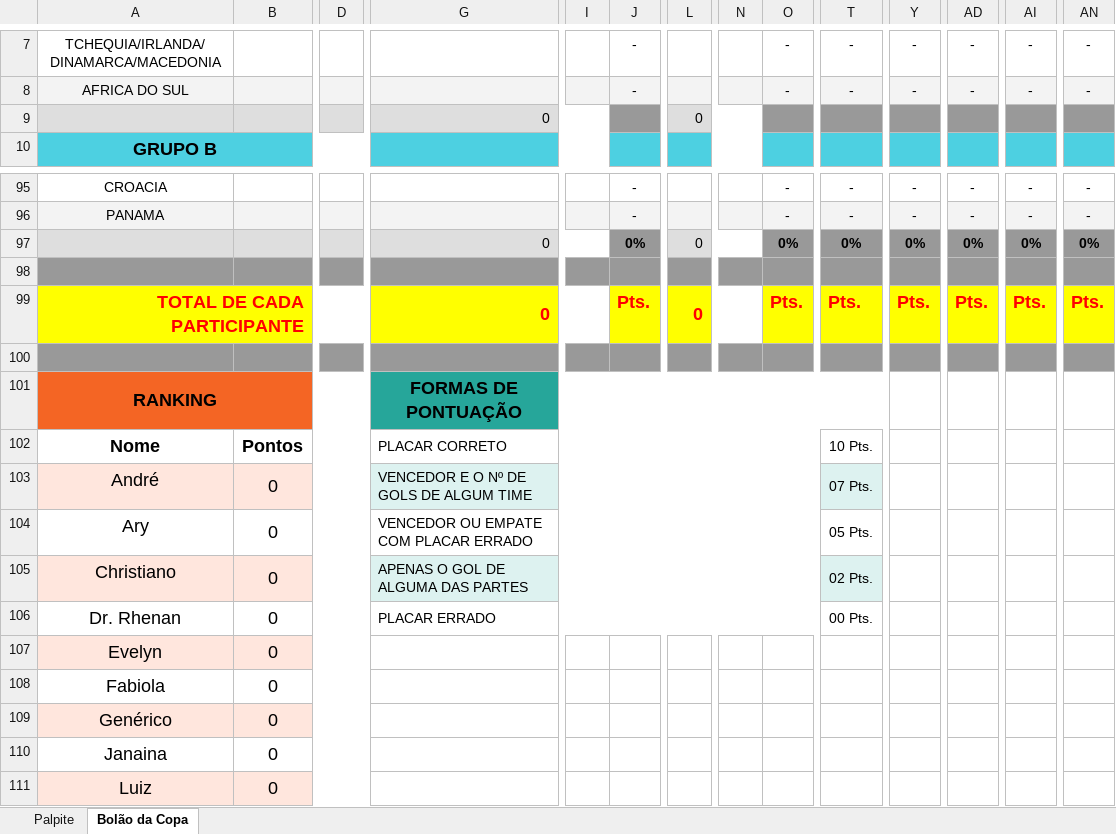
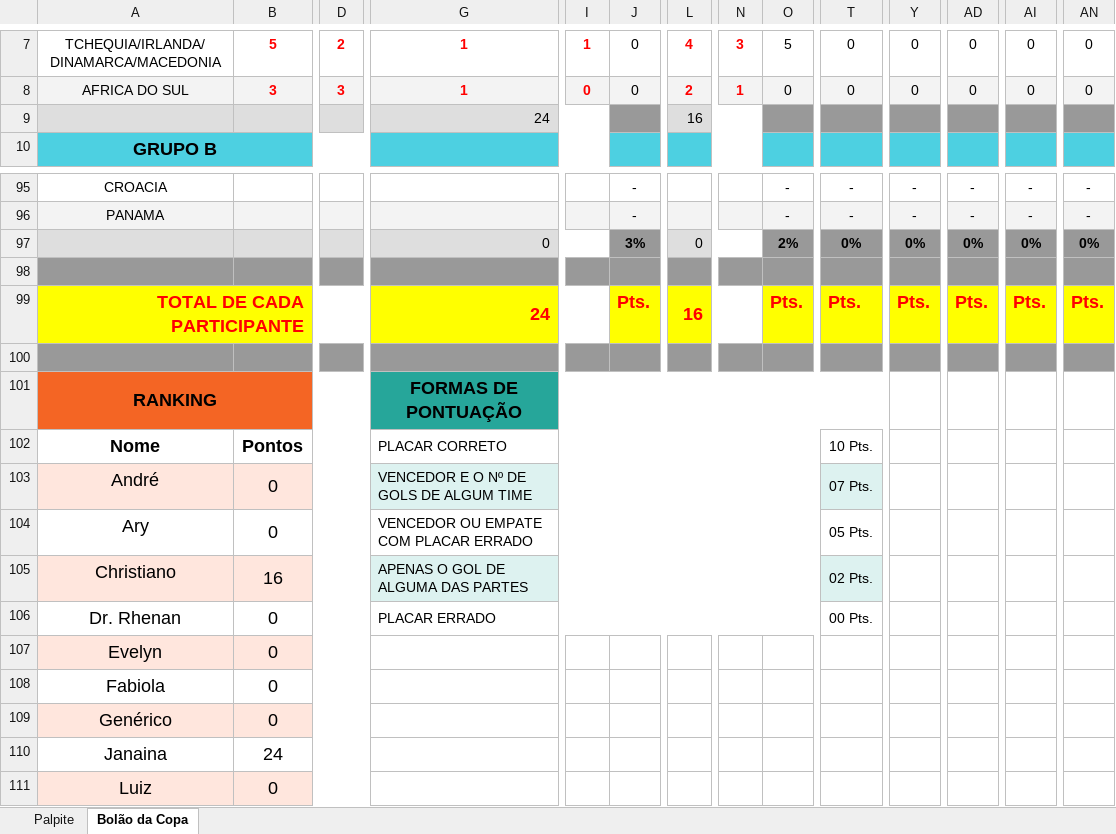
Before and after one commit to LuizPk13/Site-Bolao, an Excel workbook: BOLAOZAÇO.xlsx, sheet Bolão da Copa, drawn as a sheet; only a part is shown, gaps mark what is left out; values as stored, in another font and other column widths than the file's, no borders; conditional formats not drawn; the diff covers the shown part only; the diff names each change by its address in the sheet, - before the commit and + after, or states it on an @@ line.

```diff
--- a/BOLAOZAÇO.xlsx (sheet Bolão da Copa)
+++ b/BOLAOZAÇO.xlsx (sheet Bolão da Copa)
-B7: (empty)
+B7: 5
-D7: (empty)
+D7: 2
-G7:G8: (empty)
+G7:G8: 1
-I7: (empty)
+I7: 1
-J7:J8: -
+J7:J8: 0
-L7: (empty)
+L7: 4
-N7: (empty)
+N7: 3
-O7: -
+O7: 5
-T7:T8: -
+T7:T8: 0
-Y7:Y8: -
+Y7:Y8: 0
-AD7:AD8: -
+AD7:AD8: 0
-AI7:AI8: -
+AI7:AI8: 0
-AN7:AN8: -
+AN7:AN8: 0
-B8: (empty)
+B8: 3
-D8: (empty)
+D8: 3
-I8: (empty)
+I8: 0
-L8: (empty)
+L8: 2
-N8: (empty)
+N8: 1
-O8: -
+O8: 0
-G9: 0
+G9: 24
-L9: 0
+L9: 16
-J97: 0%
+J97: 3%
-O97: 0%
+O97: 2%
-G99: 0
+G99: 24
-L99: 0
+L99: 16
-B105: 0
+B105: 16
-B110: 0
+B110: 24
```
Also changed, not shown: 192 edited cells elsewhere in this sheet, 3 other files.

==================================================

From the entries above, copy every line that holds the word "shown".

Before and after one commit to LuizPk13/Site-Bolao, an Excel workbook: BOLAOZAÇO.xlsx, sheet Bolão da Copa, drawn as a sheet; only a part is shown, gaps mark what is left out; values as stored, in another font and other column widths than the file's, no borders; conditional formats not drawn; the diff covers the shown part only; the diff names each change by its address in the sheet, - before the commit and + after, or states it on an @@ line.
Also changed, not shown: 192 edited cells elsewhere in this sheet, 3 other files.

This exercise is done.